Content starts
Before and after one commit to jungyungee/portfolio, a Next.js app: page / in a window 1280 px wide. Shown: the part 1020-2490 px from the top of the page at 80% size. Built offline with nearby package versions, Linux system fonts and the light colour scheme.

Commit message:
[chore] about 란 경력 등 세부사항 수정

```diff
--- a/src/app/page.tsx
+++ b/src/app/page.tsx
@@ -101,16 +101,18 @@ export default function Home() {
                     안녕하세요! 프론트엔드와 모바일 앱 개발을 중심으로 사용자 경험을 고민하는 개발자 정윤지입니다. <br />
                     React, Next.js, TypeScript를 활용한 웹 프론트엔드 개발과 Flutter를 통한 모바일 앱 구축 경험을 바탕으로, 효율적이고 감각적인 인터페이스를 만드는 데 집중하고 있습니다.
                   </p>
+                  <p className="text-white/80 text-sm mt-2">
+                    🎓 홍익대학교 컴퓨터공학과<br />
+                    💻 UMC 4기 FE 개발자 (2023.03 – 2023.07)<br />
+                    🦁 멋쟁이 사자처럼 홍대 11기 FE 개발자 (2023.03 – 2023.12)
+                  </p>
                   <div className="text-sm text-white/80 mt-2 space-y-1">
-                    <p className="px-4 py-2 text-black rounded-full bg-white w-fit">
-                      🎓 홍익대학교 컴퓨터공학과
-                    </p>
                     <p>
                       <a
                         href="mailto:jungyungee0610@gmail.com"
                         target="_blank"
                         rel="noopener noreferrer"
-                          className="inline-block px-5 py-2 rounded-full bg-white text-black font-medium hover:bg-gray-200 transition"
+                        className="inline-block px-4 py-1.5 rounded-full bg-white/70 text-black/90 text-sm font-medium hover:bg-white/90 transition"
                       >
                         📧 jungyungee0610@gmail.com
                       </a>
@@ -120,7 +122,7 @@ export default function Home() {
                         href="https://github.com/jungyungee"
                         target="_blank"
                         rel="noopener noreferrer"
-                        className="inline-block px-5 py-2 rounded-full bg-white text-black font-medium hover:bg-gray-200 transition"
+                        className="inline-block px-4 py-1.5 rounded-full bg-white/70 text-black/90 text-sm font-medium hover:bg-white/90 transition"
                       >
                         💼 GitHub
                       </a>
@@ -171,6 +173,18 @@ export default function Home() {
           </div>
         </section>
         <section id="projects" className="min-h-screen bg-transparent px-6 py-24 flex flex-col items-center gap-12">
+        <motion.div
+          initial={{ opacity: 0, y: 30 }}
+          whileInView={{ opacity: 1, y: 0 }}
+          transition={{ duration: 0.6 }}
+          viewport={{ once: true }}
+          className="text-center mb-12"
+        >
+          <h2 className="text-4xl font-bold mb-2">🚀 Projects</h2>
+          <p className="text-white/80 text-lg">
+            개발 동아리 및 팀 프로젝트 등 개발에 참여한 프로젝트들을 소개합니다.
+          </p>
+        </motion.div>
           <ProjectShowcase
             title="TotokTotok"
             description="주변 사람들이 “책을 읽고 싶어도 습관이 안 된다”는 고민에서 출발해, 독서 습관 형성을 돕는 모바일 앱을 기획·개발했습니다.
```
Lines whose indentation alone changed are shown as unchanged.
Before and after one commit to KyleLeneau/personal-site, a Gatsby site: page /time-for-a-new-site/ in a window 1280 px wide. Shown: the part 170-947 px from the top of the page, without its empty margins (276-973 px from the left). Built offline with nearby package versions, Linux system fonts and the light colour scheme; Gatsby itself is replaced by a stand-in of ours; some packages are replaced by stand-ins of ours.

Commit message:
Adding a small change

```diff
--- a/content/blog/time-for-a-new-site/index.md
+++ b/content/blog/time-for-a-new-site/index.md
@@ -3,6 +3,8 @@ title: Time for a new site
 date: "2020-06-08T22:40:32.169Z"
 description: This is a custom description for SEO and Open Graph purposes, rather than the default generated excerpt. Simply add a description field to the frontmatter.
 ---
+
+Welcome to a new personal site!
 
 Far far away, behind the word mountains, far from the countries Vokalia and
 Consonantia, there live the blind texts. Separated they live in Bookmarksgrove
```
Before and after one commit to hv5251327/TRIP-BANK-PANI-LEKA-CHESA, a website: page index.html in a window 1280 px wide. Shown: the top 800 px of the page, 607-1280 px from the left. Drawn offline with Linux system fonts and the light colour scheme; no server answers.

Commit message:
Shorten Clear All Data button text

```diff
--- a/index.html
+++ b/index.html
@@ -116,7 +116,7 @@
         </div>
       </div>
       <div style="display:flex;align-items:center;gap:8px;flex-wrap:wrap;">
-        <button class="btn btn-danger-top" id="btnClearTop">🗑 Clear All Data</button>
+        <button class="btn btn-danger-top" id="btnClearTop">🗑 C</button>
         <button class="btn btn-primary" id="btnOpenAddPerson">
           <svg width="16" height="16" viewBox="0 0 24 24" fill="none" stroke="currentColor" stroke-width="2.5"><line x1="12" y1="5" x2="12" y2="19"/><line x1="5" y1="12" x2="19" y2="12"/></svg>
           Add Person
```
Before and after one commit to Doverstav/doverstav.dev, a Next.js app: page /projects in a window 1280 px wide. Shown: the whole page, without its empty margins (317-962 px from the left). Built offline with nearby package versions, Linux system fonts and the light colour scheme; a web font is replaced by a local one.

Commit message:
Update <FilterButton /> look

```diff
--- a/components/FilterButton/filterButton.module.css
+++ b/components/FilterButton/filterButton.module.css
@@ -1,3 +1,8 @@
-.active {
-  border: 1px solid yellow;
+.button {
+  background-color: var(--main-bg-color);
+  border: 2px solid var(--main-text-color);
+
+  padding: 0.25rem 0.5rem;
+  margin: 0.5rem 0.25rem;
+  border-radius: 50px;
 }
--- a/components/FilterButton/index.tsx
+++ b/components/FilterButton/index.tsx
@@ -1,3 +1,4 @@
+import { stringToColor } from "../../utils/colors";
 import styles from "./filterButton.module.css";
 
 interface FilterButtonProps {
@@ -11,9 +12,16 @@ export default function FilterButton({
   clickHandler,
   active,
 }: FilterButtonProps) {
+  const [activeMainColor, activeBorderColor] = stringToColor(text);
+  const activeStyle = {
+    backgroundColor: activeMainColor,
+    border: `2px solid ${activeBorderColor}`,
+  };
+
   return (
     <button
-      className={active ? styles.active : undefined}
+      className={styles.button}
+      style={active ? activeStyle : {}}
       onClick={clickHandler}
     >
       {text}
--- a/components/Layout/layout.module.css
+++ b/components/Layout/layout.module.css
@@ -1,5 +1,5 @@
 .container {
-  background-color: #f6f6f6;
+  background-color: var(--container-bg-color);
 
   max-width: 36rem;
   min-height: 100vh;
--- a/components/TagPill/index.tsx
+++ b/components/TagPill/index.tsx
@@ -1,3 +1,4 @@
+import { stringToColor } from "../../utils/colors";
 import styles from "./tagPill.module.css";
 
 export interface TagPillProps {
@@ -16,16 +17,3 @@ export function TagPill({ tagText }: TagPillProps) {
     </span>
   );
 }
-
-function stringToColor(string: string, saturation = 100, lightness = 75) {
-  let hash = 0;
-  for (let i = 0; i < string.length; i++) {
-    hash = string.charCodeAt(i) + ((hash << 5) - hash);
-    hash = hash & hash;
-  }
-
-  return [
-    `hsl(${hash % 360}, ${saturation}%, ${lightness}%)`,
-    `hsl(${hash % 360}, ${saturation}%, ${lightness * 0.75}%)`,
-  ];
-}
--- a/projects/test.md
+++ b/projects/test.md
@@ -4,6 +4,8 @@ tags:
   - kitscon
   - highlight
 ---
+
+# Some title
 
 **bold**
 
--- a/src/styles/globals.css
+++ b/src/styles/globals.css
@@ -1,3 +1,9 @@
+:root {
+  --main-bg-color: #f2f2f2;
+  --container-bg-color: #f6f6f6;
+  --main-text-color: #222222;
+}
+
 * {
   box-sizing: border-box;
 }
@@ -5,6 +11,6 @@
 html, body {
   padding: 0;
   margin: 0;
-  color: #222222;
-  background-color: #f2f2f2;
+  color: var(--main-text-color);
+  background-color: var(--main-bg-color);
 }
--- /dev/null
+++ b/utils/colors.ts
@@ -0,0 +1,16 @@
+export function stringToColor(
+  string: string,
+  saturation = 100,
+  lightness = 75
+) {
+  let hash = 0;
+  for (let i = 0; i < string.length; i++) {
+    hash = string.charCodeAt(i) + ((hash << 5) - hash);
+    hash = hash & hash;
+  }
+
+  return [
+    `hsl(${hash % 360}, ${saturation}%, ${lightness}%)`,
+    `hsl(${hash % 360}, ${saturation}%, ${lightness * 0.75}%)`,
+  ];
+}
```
Content ends
ABOUT THIS TASK: The count of lines above that contain "function" is all that should be given.

RESPONSE TO THIS TASK: 7